Under the re-ordered agenda, only after all other government bills and motions have been dealt with will lawmakers discuss the resolution of the revamp plan in the plenary council meeting.
Excluding the Companies Bill, which is being scrutinised, the Legco secretariat estimates that it will take about 41 hours for legislators to handle seven other bills, 16 motions, panel reports and oral questions.
Lawmakers' motions are not expected to get to the discussion stage in this legislative term. That is because the secretariat estimated that there were only 47.25 hours for the council's next plenary meeting, which runs from tomorrow until midnight on next Tuesday. At the final Finance Committee meeting on Friday, which is expected to run for four hours, priority will be given to funding requests for such projects as expansion of the United Christian Hospital in Kwun Tong. Only then will scrutiny resume on funding for the proposed reshuffle.
People Power's Wong made clear that the group would not stop their delaying tactic immediately, for fear the government might make a U-turn and bring the proposal back again. Legco might also hold meetings at the weekend or overnight, he said.
Federation of Trade Unions lawmaker Wong Kwok-kin said the government had consulted them about the change in advance. Authorities had simply given way, faced with the near impossibility of getting the measure passed, he said.
'If they didn't re-order [the priorities], bills and motions on livelihood issues might fail to get passed as well. It would have a big impact,' he said.
Wong said the administration's 'concession' exposed loopholes in Legco rules of procedure.

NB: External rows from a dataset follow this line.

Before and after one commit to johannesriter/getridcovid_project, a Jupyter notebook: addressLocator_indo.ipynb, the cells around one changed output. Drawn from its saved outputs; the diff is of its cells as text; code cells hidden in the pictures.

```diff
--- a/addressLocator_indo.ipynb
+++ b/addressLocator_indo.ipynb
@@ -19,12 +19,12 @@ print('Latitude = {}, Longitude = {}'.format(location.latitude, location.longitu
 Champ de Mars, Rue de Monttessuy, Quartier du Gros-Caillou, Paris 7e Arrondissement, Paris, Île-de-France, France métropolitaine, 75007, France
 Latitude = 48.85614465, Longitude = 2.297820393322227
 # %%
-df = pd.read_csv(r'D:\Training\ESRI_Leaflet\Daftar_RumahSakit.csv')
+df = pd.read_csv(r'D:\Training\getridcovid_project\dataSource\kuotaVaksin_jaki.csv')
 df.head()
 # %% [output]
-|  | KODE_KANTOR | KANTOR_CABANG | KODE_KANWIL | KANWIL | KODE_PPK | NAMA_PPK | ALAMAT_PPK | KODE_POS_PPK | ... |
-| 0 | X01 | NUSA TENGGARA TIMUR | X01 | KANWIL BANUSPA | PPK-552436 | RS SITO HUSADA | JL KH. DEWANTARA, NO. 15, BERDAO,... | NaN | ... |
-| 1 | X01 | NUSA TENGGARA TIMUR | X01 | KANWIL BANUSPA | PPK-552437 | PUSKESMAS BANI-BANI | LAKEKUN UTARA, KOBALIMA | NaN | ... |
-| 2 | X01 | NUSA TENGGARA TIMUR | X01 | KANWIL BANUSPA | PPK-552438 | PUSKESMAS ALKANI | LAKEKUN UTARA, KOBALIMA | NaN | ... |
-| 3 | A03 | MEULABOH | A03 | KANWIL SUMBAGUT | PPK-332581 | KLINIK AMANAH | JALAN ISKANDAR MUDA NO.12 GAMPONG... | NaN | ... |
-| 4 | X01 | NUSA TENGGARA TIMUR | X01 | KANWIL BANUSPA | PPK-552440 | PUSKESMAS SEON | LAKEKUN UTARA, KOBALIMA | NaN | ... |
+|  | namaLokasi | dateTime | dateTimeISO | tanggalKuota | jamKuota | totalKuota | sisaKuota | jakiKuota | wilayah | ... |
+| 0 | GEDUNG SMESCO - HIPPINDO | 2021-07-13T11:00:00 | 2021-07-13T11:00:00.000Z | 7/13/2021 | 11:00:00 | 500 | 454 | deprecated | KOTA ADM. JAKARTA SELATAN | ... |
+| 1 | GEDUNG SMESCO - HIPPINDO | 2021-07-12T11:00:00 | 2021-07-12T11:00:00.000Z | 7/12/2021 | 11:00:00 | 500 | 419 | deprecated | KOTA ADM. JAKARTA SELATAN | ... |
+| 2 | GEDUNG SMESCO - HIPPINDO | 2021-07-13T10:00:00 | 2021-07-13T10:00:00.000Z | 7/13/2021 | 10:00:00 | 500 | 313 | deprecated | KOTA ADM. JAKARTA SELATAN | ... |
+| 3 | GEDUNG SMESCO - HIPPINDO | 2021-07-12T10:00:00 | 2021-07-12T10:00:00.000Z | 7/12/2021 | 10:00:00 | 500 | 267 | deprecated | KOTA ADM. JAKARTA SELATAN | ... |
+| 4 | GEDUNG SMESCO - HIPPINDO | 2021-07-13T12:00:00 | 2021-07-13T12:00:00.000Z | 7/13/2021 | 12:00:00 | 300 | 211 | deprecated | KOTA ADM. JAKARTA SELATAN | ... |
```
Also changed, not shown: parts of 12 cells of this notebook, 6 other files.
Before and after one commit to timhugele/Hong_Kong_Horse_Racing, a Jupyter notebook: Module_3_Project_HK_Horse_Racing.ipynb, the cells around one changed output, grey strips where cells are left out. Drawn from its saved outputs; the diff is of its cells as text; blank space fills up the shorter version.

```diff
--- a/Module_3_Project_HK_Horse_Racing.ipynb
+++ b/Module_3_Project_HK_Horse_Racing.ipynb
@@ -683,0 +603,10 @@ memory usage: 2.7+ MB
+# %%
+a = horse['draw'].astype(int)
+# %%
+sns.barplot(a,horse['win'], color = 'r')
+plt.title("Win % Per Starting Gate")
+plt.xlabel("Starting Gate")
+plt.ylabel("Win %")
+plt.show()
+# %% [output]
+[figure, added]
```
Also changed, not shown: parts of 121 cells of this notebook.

He was worried that some lawmakers might make use of them again in the next Legco term, creating uncertainty about whether and when the revamp plan could be passed.
Pundits said the revamp plan could face more uncertainties when it is tabled to the expanded 70-seat Legco, with many new faces, in the new term beginning in October.
Lingnan University political science associate professor Li Pang-kwong said Lam's decision revealed a serious miscalculation by the administration. 'The ministers simply do not know how to play the filibuster game, and how to tackle it.
'They badly overestimated the government's political power and the pro-government camp's back-up. They also underestimated the impact of the three pan-democratic lawmakers,' he said.
Legco president Tsang Yok-sing said: 'The government is being relatively more realistic to admit ... the chance that the proposal will not get passed in this legislative term is high.'
CLEARING THE DECKS
There are 23 bills and resolutions to be debated before scrutiny of the government restructuring.
Estimated time needed to clear them 35 hours 15 minutes (excludes Companies Bill which is currently being debated)
SOME OF THE MAJOR BILLS AND RESOLUTIONS
Buildings Legislation (Amendment) Bill
Tighten up certain measures such as allowing building officers to break into premises to ascertain safety conditions.
Trade Descriptions (Unfair Trade Practices) (Amendment) Bill
To improve consumer protection by expanding it to cover services.
Resolution under Article 73(7) of the Basic Law
To endorse the appointments of three judges to the Court of Final Appeal.
Resolution under Mandatory Provident Fund Schemes Ordinance
To suspend the 0.03 per cent levy on trustees paid from MPF scheme assets to save members about HK$100 million a year.
There are eight funding requests to be discussed or endorsed by the Finance Committee.
Estimated time needed - four hours
SOME OF THE MAJOR FUNDING REQUESTS
Expansion of United Christian Hospital in Kwun Tong
Civil service pay adjustment
Adjustment of salary of political appointees
Construction of Runway Park at Kai Tak, Kowloon City
Trial of electric buses by franchised bus companies
Source: Legislative Council SecretariatTopics: Politics League of Social Democrats Raymond Wong Yuk Man Filibuster Legislative Council of Hong Kong